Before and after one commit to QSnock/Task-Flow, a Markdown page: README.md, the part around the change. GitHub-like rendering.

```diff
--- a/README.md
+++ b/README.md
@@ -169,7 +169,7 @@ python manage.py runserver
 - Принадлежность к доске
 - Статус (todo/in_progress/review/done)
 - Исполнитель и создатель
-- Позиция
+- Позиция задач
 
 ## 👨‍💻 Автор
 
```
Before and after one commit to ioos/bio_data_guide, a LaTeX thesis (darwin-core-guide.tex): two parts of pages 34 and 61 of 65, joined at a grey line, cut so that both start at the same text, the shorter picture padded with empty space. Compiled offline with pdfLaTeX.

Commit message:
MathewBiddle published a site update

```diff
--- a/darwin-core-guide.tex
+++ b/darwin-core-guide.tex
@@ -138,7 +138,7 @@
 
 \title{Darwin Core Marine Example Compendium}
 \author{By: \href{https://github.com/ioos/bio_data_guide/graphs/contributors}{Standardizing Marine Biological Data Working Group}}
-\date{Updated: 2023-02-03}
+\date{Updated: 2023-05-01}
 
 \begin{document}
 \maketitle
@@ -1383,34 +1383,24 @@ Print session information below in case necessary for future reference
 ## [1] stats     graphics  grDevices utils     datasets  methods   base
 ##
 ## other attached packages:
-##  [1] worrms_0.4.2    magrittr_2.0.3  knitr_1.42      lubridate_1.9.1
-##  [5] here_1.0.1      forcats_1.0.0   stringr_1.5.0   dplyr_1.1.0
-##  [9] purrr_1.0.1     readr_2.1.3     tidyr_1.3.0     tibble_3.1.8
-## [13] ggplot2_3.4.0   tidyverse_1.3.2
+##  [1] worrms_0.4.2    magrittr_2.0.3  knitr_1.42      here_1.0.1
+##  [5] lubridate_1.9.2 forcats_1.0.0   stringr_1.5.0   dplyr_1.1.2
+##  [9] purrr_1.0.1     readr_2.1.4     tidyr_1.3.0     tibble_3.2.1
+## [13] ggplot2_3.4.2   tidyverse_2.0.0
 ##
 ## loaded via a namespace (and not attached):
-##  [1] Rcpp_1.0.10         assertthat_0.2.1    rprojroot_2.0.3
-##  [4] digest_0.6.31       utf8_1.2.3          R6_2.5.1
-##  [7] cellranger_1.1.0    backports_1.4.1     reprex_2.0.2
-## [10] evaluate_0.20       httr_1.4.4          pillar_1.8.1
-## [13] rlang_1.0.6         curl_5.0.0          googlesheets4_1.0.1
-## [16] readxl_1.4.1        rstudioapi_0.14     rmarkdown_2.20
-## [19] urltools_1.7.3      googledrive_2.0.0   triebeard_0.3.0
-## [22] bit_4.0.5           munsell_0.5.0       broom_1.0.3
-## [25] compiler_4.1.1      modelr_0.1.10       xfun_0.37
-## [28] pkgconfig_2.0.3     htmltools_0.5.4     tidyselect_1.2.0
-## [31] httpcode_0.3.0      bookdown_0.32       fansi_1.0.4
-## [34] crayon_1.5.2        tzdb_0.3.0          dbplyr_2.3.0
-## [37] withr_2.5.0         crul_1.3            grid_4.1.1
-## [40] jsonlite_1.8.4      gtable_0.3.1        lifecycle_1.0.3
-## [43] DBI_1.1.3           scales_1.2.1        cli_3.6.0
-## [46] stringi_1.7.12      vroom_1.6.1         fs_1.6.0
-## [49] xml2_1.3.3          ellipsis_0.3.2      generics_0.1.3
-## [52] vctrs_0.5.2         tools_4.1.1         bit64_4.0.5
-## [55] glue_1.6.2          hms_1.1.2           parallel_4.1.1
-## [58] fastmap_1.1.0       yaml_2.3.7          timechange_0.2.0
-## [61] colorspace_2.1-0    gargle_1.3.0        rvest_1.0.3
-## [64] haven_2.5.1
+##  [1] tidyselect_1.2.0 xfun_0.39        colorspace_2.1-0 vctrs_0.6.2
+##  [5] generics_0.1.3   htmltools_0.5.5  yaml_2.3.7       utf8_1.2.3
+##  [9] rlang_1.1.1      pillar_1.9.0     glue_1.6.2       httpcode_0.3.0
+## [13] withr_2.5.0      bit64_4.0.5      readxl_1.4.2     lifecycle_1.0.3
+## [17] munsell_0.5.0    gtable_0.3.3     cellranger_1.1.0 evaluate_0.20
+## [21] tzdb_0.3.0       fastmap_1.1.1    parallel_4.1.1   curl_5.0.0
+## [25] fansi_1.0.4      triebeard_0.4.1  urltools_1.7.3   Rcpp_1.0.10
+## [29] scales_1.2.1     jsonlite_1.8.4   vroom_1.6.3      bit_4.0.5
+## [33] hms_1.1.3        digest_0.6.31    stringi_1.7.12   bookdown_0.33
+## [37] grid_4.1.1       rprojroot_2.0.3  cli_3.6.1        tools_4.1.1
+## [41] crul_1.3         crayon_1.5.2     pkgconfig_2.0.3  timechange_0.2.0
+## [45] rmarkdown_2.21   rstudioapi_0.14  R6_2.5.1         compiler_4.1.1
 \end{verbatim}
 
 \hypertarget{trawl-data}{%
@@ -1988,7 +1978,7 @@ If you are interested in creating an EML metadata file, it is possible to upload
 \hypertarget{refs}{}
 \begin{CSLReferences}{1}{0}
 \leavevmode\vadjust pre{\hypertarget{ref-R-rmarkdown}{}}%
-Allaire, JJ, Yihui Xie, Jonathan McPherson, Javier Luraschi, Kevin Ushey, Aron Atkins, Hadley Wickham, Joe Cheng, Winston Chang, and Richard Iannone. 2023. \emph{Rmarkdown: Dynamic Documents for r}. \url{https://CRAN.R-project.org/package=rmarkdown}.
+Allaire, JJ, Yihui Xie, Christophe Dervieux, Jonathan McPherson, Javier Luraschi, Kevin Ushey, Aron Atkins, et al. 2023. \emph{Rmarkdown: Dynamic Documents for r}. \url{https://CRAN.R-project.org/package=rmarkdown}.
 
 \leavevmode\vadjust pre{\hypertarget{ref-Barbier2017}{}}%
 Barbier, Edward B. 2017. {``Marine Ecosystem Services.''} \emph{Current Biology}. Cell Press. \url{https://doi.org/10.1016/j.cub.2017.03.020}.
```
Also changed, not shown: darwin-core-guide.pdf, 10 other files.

----------------------------------------

▶ Work instructions:
Pull out every line in the data above that has the word "Marine".

▶ Answer below:
 \title{Darwin Core Marine Example Compendium}
 \author{By: \href{https://github.com/ioos/bio_data_guide/graphs/contributors}{Standardizing Marine Biological Data Working Group}}
 Barbier, Edward B. 2017. {``Marine Ecosystem Services.''} \emph{Current Biology}. Cell Press. \url{https://doi.org/10.1016/j.cub.2017.03.020}.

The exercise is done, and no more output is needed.